What is expected = Look through the records that follow. Copy every line containing the word "extends".

Data for review =
....

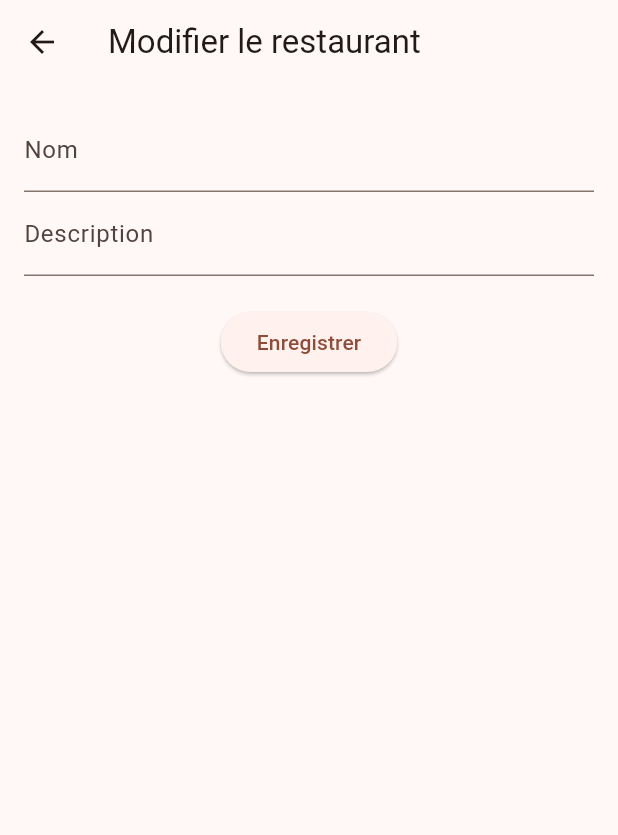
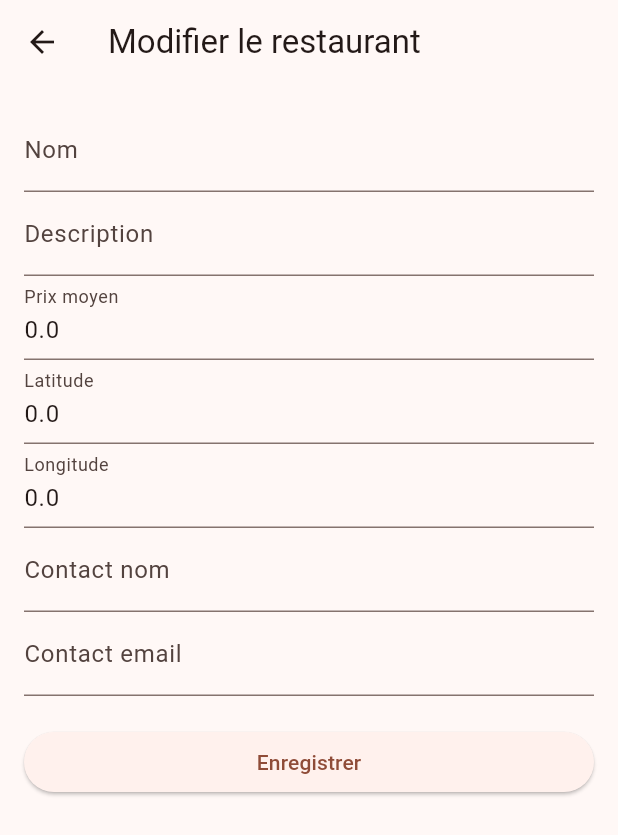
Before and after one commit to AirCraft08/mon_resteau_mobile_v2, a Flutter app: the EditRestaurantScreen screen opened directly with empty values, on a phone screen of 412 x 824 dp. Shown: the top 835 px of the screen. Run offline on Flutter 3.47's test engine with Material 3 defaults, Android fonts, the phone set to English and light mode, and no system bars; network calls fail.

Commit message:
LAST VIABLE

```diff
--- a/lib/models/user_provider.dart
+++ b/lib/models/user_provider.dart
@@ -4,14 +4,17 @@ class UserProvider extends ChangeNotifier {
   bool _isLoggedIn = false;
   String _username = '';
   int _userId = 0;
+  String _token = ''; // Ajout token
 
   bool get isLoggedIn => _isLoggedIn;
   String get username => _username;
   int get userId => _userId;
+  String get token => _token; // Getter token
 
-  void login(int id, String name) {
+  void login(int id, String name, String token) {
     _userId = id;
     _username = name;
+    _token = token;
     _isLoggedIn = true;
     notifyListeners();
   }
@@ -19,6 +22,7 @@ class UserProvider extends ChangeNotifier {
   void logout() {
     _userId = 0;
     _username = '';
+    _token = '';
     _isLoggedIn = false;
     notifyListeners();
   }
--- a/lib/screens/edit_restaurant_screen.dart
+++ b/lib/screens/edit_restaurant_screen.dart
@@ -1,4 +1,5 @@
 import 'package:flutter/material.dart';
+
 import '../models/restaurant.dart';
 import '../services/api_service.dart';
 
@@ -14,26 +15,48 @@ class EditRestaurantScreen extends StatefulWidget {
 class _EditRestaurantScreenState extends State<EditRestaurantScreen> {
   late TextEditingController nomController;
   late TextEditingController descriptionController;
+  late TextEditingController prixMoyenController;
+  late TextEditingController latitudeController;
+  late TextEditingController longitudeController;
+  late TextEditingController contactNomController;
+  late TextEditingController contactEmailController;
 
   @override
   void initState() {
     super.initState();
     nomController = TextEditingController(text: widget.restaurant.nom);
     descriptionController = TextEditingController(text: widget.restaurant.description);
+    prixMoyenController = TextEditingController(text: widget.restaurant.prixMoyen.toString());
+    latitudeController = TextEditingController(text: widget.restaurant.latitude.toString());
+    longitudeController = TextEditingController(text: widget.restaurant.longitude.toString());
+    contactNomController = TextEditingController(text: widget.restaurant.contactNom);
+    contactEmailController = TextEditingController(text: widget.restaurant.contactEmail);
   }
 
   void _save() async {
+    double? prixMoyen = double.tryParse(prixMoyenController.text);
+    double? latitude = double.tryParse(latitudeController.text);
+    double? longitude = double.tryParse(longitudeController.text);
+
+    if (prixMoyen == null || latitude == null || longitude == null) {
+      ScaffoldMessenger.of(context).showSnackBar(
+        const SnackBar(content: Text('Prix moyen, latitude et longitude doivent être des nombres valides')),
+      );
+      return;
+    }
+
     final updatedRestaurant = Restaurant(
       id: widget.restaurant.id,
       nom: nomController.text,
       description: descriptionController.text,
       dateOuverture: widget.restaurant.dateOuverture,
-      prixMoyen: widget.restaurant.prixMoyen,
-      latitude: widget.restaurant.latitude,
-      longitude: widget.restaurant.longitude,
-      contactNom: widget.restaurant.contactNom,
-      contactEmail: widget.restaurant.contactEmail,
+      prixMoyen: prixMoyen,
+      latitude: latitude,
+      longitude: longitude,
+      contactNom: contactNomController.text,
+      contactEmail: contactEmailController.text,
       photo: widget.restaurant.photo,
+      moyenneNote: widget.restaurant.moyenneNote,
     );
 
     try {
@@ -41,7 +64,7 @@ class _EditRestaurantScreenState extends State<EditRestaurantScreen> {
       Navigator.pop(context);
     } catch (e) {
       ScaffoldMessenger.of(context).showSnackBar(
-        SnackBar(content: Text('Erreur lors de la mise à jour')),
+        SnackBar(content: Text('Erreur lors de la mise à jour : $e')),
       );
     }
   }
@@ -52,10 +75,27 @@ class _EditRestaurantScreenState extends State<EditRestaurantScreen> {
       appBar: AppBar(title: const Text('Modifier le restaurant')),
       body: Padding(
         padding: const EdgeInsets.all(16),
-        child: Column(
+        child: ListView(
           children: [
             TextField(controller: nomController, decoration: const InputDecoration(labelText: 'Nom')),
             TextField(controller: descriptionController, decoration: const InputDecoration(labelText: 'Description')),
+            TextField(
+              controller: prixMoyenController,
+              decoration: const InputDecoration(labelText: 'Prix moyen'),
+              keyboardType: TextInputType.numberWithOptions(decimal: true),
+            ),
+            TextField(
+              controller: latitudeController,
+              decoration: const InputDecoration(labelText: 'Latitude'),
+              keyboardType: TextInputType.numberWithOptions(decimal: true),
+            ),
+            TextField(
+              controller: longitudeController,
+              decoration: const InputDecoration(labelText: 'Longitude'),
+              keyboardType: TextInputType.numberWithOptions(decimal: true),
+            ),
+            TextField(controller: contactNomController, decoration: const InputDecoration(labelText: 'Contact nom')),
+            TextField(controller: contactEmailController, decoration: const InputDecoration(labelText: 'Contact email')),
             const SizedBox(height: 20),
             ElevatedButton(onPressed: _save, child: const Text('Enregistrer')),
           ],
--- a/lib/services/api_service.dart
+++ b/lib/services/api_service.dart
@@ -4,6 +4,7 @@ import '../models/restaurant.dart';
 import '../models/avis.dart';
 
 class ApiService {
+  // Remplace par l'IP locale de ta machine si tu utilises un émulateur ou un vrai appareil
   static const String baseUrl = "http://127.0.0.1:8000/api";
 
   /// Récupère la liste des restaurants
@@ -18,31 +19,41 @@ class ApiService {
     }
   }
 
-  /// Met à jour un restaurant
+  /// Met à jour un restaurant sans authentification ni CSRF
   Future<void> updateRestaurant(Restaurant r) async {
     final url = Uri.parse('$baseUrl/restaurants/${r.id}');
     final response = await http.put(
       url,
-      headers: {'Content-Type': 'application/json'},
+      headers: {
+        'Content-Type': 'application/json',
+        'Accept': 'application/json',  // Important pour recevoir du JSON en réponse
+      },
       body: jsonEncode({
         'nom': r.nom,
         'description': r.description,
-        // ajoute d'autres champs si besoin
+        'prix_moyen': r.prixMoyen,
+        'latitude': r.latitude,
+        'longitude': r.longitude,
+        'contact_nom': r.contactNom,
+        'contact_email': r.contactEmail,
       }),
     );
 
     if (response.statusCode != 200) {
       final error = jsonDecode(response.body);
-      throw Exception(error['message'] ?? 'Erreur mise à jour restaurant');
+      throw Exception(error['message'] ?? 'Erreur lors de la mise à jour du restaurant');
     }
   }
 
-  /// Met à jour un avis
+  /// Met à jour un avis sans authentification ni CSRF
   Future<void> updateAvis(Avis a) async {
     final url = Uri.parse('$baseUrl/avis/${a.id}');
     final response = await http.put(
       url,
-      headers: {'Content-Type': 'application/json'},
+      headers: {
+        'Content-Type': 'application/json',
+        'Accept': 'application/json',  // Important pour recevoir du JSON en réponse
+      },
       body: jsonEncode({
         'note': a.note,
         'commentaire': a.commentaire,
@@ -51,7 +62,7 @@ class ApiService {
 
     if (response.statusCode != 200) {
       final error = jsonDecode(response.body);
-      throw Exception(error['message'] ?? 'Erreur mise à jour avis');
+      throw Exception(error['message'] ?? 'Erreur lors de la mise à jour de l\'avis');
     }
   }
 }
--- a/lib/user_provider.dart
+++ b/lib/user_provider.dart
@@ -4,14 +4,17 @@ class UserProvider extends ChangeNotifier {
   bool _isLoggedIn = false;
   String _username = '';
   int _userId = 0;
+  String _token = ''; // Ajout token
 
   bool get isLoggedIn => _isLoggedIn;
   String get username => _username;
   int get userId => _userId;
+  String get token => _token; // Getter token
 
-  void login(int id, String name) {
+  void login(int id, String name, String token) {
     _userId = id;
     _username = name;
+    _token = token;
     _isLoggedIn = true;
     notifyListeners();
   }
@@ -19,6 +22,7 @@ class UserProvider extends ChangeNotifier {
   void logout() {
     _userId = 0;
     _username = '';
+    _token = '';
     _isLoggedIn = false;
     notifyListeners();
   }
```
Also changed, not shown: lib/screens/edit_avis_screen.dart (+5 -4 lines), lib/screens/login_page.dart (+6 -7 lines).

....

Answer to this problem =
@@ -4,14 +4,17 @@ class UserProvider extends ChangeNotifier {
@@ -19,6 +22,7 @@ class UserProvider extends ChangeNotifier {
@@ -14,26 +15,48 @@ class EditRestaurantScreen extends StatefulWidget {
 class _EditRestaurantScreenState extends State<EditRestaurantScreen> {
@@ -41,7 +64,7 @@ class _EditRestaurantScreenState extends State<EditRestaurantScreen> {
@@ -52,10 +75,27 @@ class _EditRestaurantScreenState extends State<EditRestaurantScreen> {
@@ -4,14 +4,17 @@ class UserProvider extends ChangeNotifier {
@@ -19,6 +22,7 @@ class UserProvider extends ChangeNotifier {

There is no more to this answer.